▸ **Activity**
In the records below, which lines include "shown"? Copy them.

━━━━━ Information

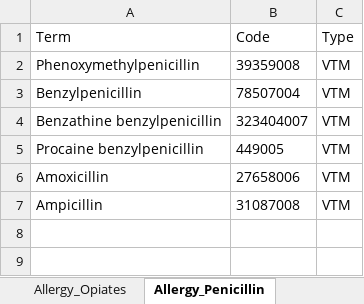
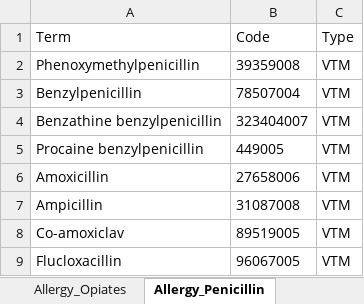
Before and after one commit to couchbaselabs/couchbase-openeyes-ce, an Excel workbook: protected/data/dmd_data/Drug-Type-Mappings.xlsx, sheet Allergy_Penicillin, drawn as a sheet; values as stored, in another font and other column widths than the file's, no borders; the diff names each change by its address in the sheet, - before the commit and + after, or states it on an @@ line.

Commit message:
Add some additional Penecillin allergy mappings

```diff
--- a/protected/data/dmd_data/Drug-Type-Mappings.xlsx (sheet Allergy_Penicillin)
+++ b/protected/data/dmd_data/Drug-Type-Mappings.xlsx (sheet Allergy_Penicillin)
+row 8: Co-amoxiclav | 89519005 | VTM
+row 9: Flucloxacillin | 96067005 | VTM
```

━━━━━━━━━━
━━━━━ Information

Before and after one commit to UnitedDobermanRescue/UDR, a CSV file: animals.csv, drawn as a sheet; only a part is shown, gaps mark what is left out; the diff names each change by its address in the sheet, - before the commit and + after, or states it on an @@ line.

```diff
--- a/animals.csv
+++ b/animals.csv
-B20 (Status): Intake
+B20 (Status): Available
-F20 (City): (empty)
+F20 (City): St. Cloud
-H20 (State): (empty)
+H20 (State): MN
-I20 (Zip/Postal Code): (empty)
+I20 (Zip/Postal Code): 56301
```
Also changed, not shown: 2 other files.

━━━━━━━━━━
━━━━━ Information

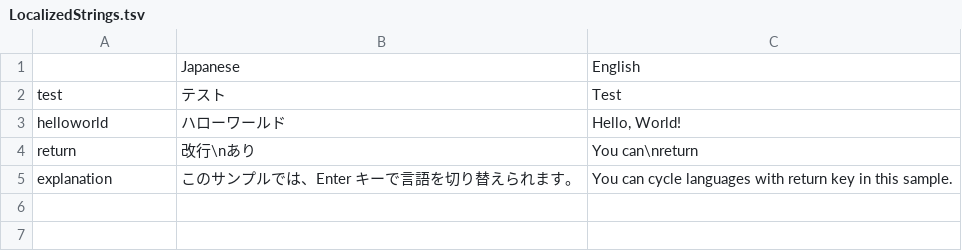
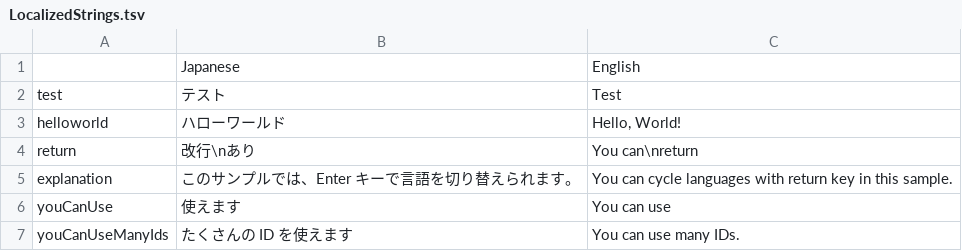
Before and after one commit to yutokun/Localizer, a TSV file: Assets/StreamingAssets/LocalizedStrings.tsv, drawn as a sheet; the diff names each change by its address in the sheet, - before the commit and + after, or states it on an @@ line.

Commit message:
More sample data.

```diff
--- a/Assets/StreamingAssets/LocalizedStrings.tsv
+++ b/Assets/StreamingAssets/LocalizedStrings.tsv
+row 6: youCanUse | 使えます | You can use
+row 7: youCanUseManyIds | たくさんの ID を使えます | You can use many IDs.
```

━━━━━━━━━━

▸ **Exercise result**
Before and after one commit to UnitedDobermanRescue/UDR, a CSV file: animals.csv, drawn as a sheet; only a part is shown, gaps mark what is left out; the diff names each change by its address in the sheet, - before the commit and + after, or states it on an @@ line.
Also changed, not shown: 2 other files.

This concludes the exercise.